    get_track() -- call the get_track function to update sel_track with a value
    get_envelope() -- call the get_env function to update sel_track with a value

    -- if there is no selected track or envelope, then jump to ::continue:: and ignore everything in between
    if not sel_track or not sel_env then return end
   
    reaper.Main_OnCommandEx(40297, 0 , 0) -- deselect all tracks
    reaper.SetTrackSelected(sel_track, true) -- set one selected track, the first one
    reaper.Main_OnCommandEx(40421, 0 , 0) -- select all media items on the track
    
    -- count the number of selected media items
    local item_count = reaper.CountSelectedMediaItems(0) 

    -- find out the length of the smallest Media Item, that is our Automation Item length
    local ai_len = get_length()

    -- loo from 0 to the number of media items, minus one.
    for i=0, item_count - 1 do 

        -- get the media item in the selection that corresponds to the current index (i in our loop keeps 
        local sel_item = reaper.GetSelectedMediaItem( 0, i )

        -- get the position of the media item.
        local i_pos = reaper.GetMediaItemInfo_Value( sel_item, "D_POSITION" ) 

        if i == 0 then 
            -- First Automation item currently must be created with a pool_id of -1
            local first_ai = reaper.InsertAutomationItem( sel_env, -1, i_pos, ai_len )
            -- find out what the POOL_ID we need to use is, based on the AutomationItem we just created
            id = reaper.GetSetAutomationItemInfo( sel_env, first_ai, "D_POOL_ID", 0, false)
          else
            -- insert a new automation item on the selected envelope, with the ID we got, 
            -- at the posistion of the current item in the loop with the length of the smallest Media Item
            reaper.InsertAutomationItem( sel_env, id, i_pos, ai_len ) 
        end    
    end
end

function get_track() 
    -- get the selected track. sel_track is a global variable that can be seen by every function!
    sel_track = reaper.GetSelectedTrack(0, 0)
    -- if there is no selected track, then we complain to the user
    if not sel_track then
        reaper.ShowMessageBox("Please select a track!", "Error", 0)
    end
end

function get_envelope()
    -- get the selected envelope. sel_env is a global variable that can be seen by every function!
    sel_env = reaper.GetSelectedEnvelope( 0 )
    -- if there is no selected envelope, then we complain to the use
    if not sel_env then
        reaper.ShowMessageBox("Please select an envelope!", "Error", 0)
    end
end
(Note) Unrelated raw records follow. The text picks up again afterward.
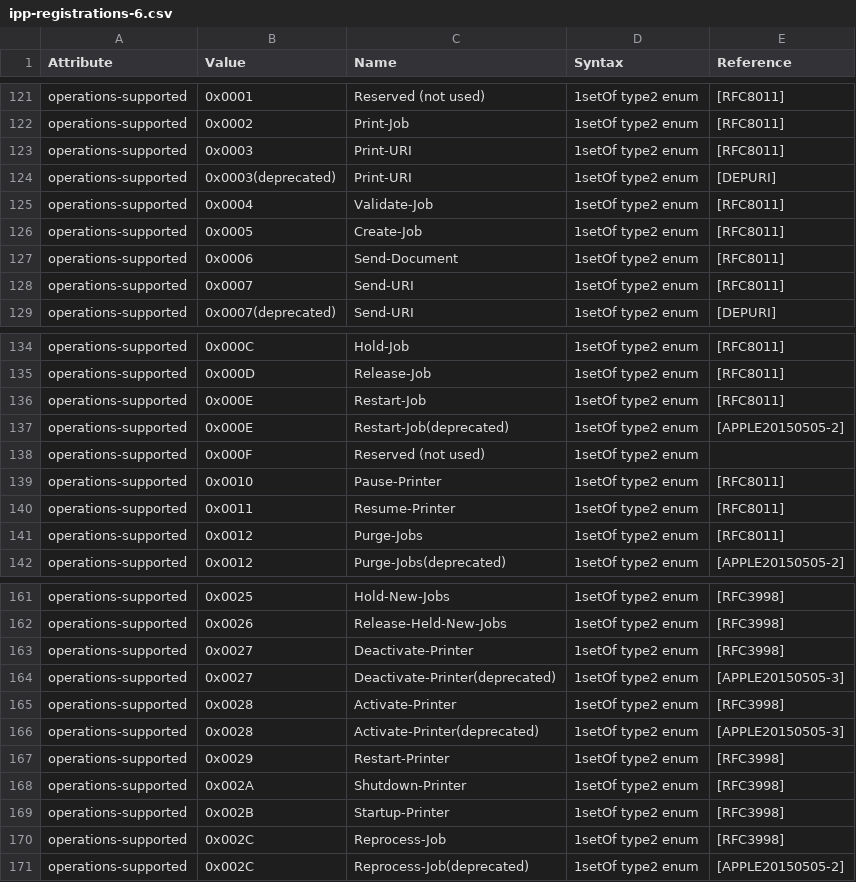
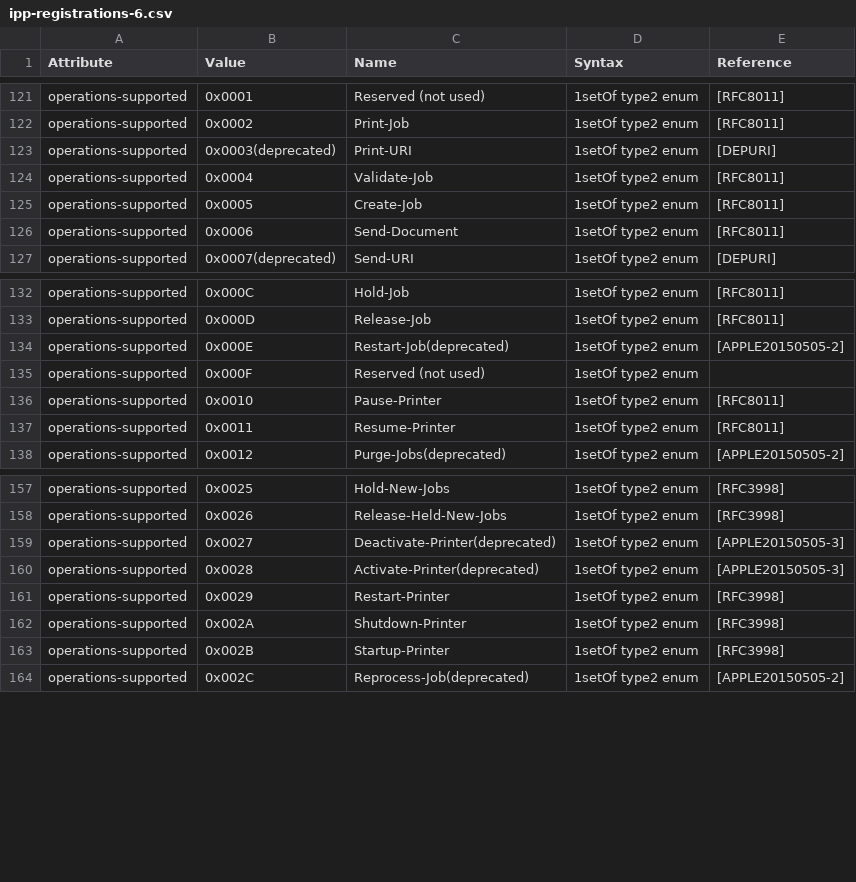
Before and after one commit to gmuth/ipp-client-kotlin, a CSV file: src/main/resources/ipp-registrations-6.csv, drawn as a sheet; only a part is shown, gaps mark what is left out; the diff covers the shown part only.

```diff
--- a/src/main/resources/ipp-registrations-6.csv
+++ b/src/main/resources/ipp-registrations-6.csv
@@ -122,3 +122,2 @@ operations-supported,0x0001,Reserved (not used),1setOf type2 enum,[RFC8011]
 operations-supported,0x0002,Print-Job,1setOf type2 enum,[RFC8011]
-operations-supported,0x0003,Print-URI,1setOf type2 enum,[RFC8011]
 operations-supported,0x0003(deprecated),Print-URI,1setOf type2 enum,[DEPURI]
@@ -127,3 +126,2 @@ operations-supported,0x0005,Create-Job,1setOf type2 enum,[RFC8011]
 operations-supported,0x0006,Send-Document,1setOf type2 enum,[RFC8011]
-operations-supported,0x0007,Send-URI,1setOf type2 enum,[RFC8011]
 operations-supported,0x0007(deprecated),Send-URI,1setOf type2 enum,[DEPURI]
@@ -135,3 +133,2 @@ operations-supported,0x000C,Hold-Job,1setOf type2 enum,[RFC8011]
 operations-supported,0x000D,Release-Job,1setOf type2 enum,[RFC8011]
-operations-supported,0x000E,Restart-Job,1setOf type2 enum,[RFC8011]
 operations-supported,0x000E,Restart-Job(deprecated),1setOf type2 enum,[APPLE20150505-2]
@@ -140,3 +137,2 @@ operations-supported,0x0010,Pause-Printer,1setOf type2 enum,[RFC8011]
 operations-supported,0x0011,Resume-Printer,1setOf type2 enum,[RFC8011]
-operations-supported,0x0012,Purge-Jobs,1setOf type2 enum,[RFC8011]
 operations-supported,0x0012,Purge-Jobs(deprecated),1setOf type2 enum,[APPLE20150505-2]
@@ -162,5 +158,3 @@ operations-supported,0x0025,Hold-New-Jobs,1setOf type2 enum,[RFC3998]
 operations-supported,0x0026,Release-Held-New-Jobs,1setOf type2 enum,[RFC3998]
-operations-supported,0x0027,Deactivate-Printer,1setOf type2 enum,[RFC3998]
 operations-supported,0x0027,Deactivate-Printer(deprecated),1setOf type2 enum,[APPLE20150505-3]
-operations-supported,0x0028,Activate-Printer,1setOf type2 enum,[RFC3998]
 operations-supported,0x0028,Activate-Printer(deprecated),1setOf type2 enum,[APPLE20150505-3]
@@ -169,3 +163,2 @@ operations-supported,0x002A,Shutdown-Printer,1setOf type2 enum,[RFC3998]
 operations-supported,0x002B,Startup-Printer,1setOf type2 enum,[RFC3998]
-operations-supported,0x002C,Reprocess-Job,1setOf type2 enum,[RFC3998]
 operations-supported,0x002C,Reprocess-Job(deprecated),1setOf type2 enum,[APPLE20150505-2]
```
Also changed, not shown: 1 removed row and 2 edited cells elsewhere in this file, src/main/resources/ipp-registrations-2.csv, src/main/resources/ipp-registrations-4.csv.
main()

It looks like we actually have all of our working code down. this will take the selected track, the selected envelope and make a new automation item at the start of every media item, and the length of the automation item equals the length of the smallest media item.

This time I have added some comments to the code to help make it be more clear for first-time readers.

We did add one small thing here,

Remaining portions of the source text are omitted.